With a scheduled Moon landing date of 2024, NASA has expedited dozens of projects by hiring private companies to handle certain needs and requirements. 

Space is super, needs super space food

Much like rural areas with harsh environments on Earth, growing food in the unforgiving conditions of space is a main challenge to the future of humans in space. 

The Space Lab Technologies payload will fly a hydroponic chamber for growing edible aquatic plants in space, called the LilyPond. LilyPond enables crops that produce a large amount of nutrients in small volume to grow, and recycle water for the next crop. One such plant is Duckweed, also known as water lentils.

More on Duckweed, per NASA's website

"Looking at these parameters, Space Lab zeroed in on duckweed (also known as water lentils) – as their test crop. With its high protein content (up to 45%) and a rich supply of antioxidants, amino acids, and Omega-3s, the crunchy vegetable is sometimes called a superfood. Escobar said these rapidly growing plants are ideal for space because they do not require soil or another growing media – which means fewer materials, less mass, and less waste for resource-intensive space missions. But realizing the promise of such plants requires the right technology."
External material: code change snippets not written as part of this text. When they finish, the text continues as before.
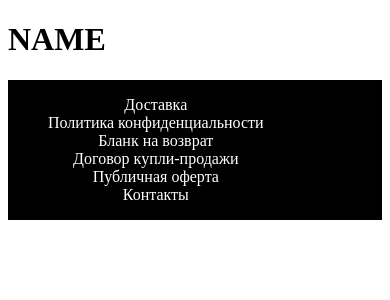
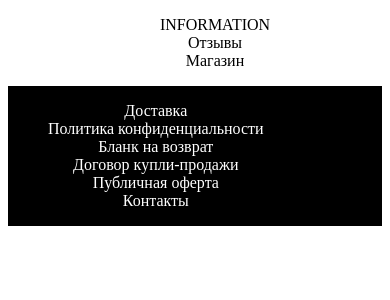
Before and after one commit to nikita1804a/notwhalesproject_share, a Django app: page / in a window 390 px wide. Shown: the top 300 px of the page. Run offline with Django 3.2, Linux system fonts and the light colour scheme.

Commit message:
commit 4?

```diff
--- a/notwhalesproject/notwhale/static/css/styles.css
+++ b/notwhalesproject/notwhale/static/css/styles.css
@@ -1,11 +1,31 @@
+.PC {
+  display: flex;
+  justify-content: space-between;
+  font-size: 36px;
+}
+.phone {
+  display: none;
+}
+.menu-hrefs {
+  list-style-type: none;
+}
 .footer {
   background: black;
+  display: flex;
+  text-align: center;
 }
 .footer-hrefs {
-  text-align: center;
   color: white;
-  display: flex;
 }
 .footer-list {
   list-style-type: none;
 }
+@media screen and (max-width: 500px) {
+  .PC {
+    display: none;
+  }
+  .phone {
+    display: block;
+    text-align: center;
+  }
+}
--- a/notwhalesproject/notwhale/templates/base.html
+++ b/notwhalesproject/notwhale/templates/base.html
@@ -8,7 +8,20 @@
     <script src = "{% static 'js/script.js' %}"></script>
 </head>
 <body>
-    <h1>NAME</h1>
+<header class="header">
+    <div class="PC">
+        <p>INFORMATION</p>
+        <p>Отзывы</p>
+        <p>Магазин</p>
+    </div>
+    <div class="phone">
+        <ul class="menu-hrefs">
+            <li>INFORMATION</li>
+            <li>Отзывы</li>
+            <li>Магазин</li>
+        </ul>
+    </div>
+</header>
 
 <footer class="footer">
     <div class="footer-hrefs">
```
The NS-13 mission will provide researches with microgravity data, which will provide insight into capabilities and future performance.  

The live stream for NS-13 begins at roughly 9:05 EDT.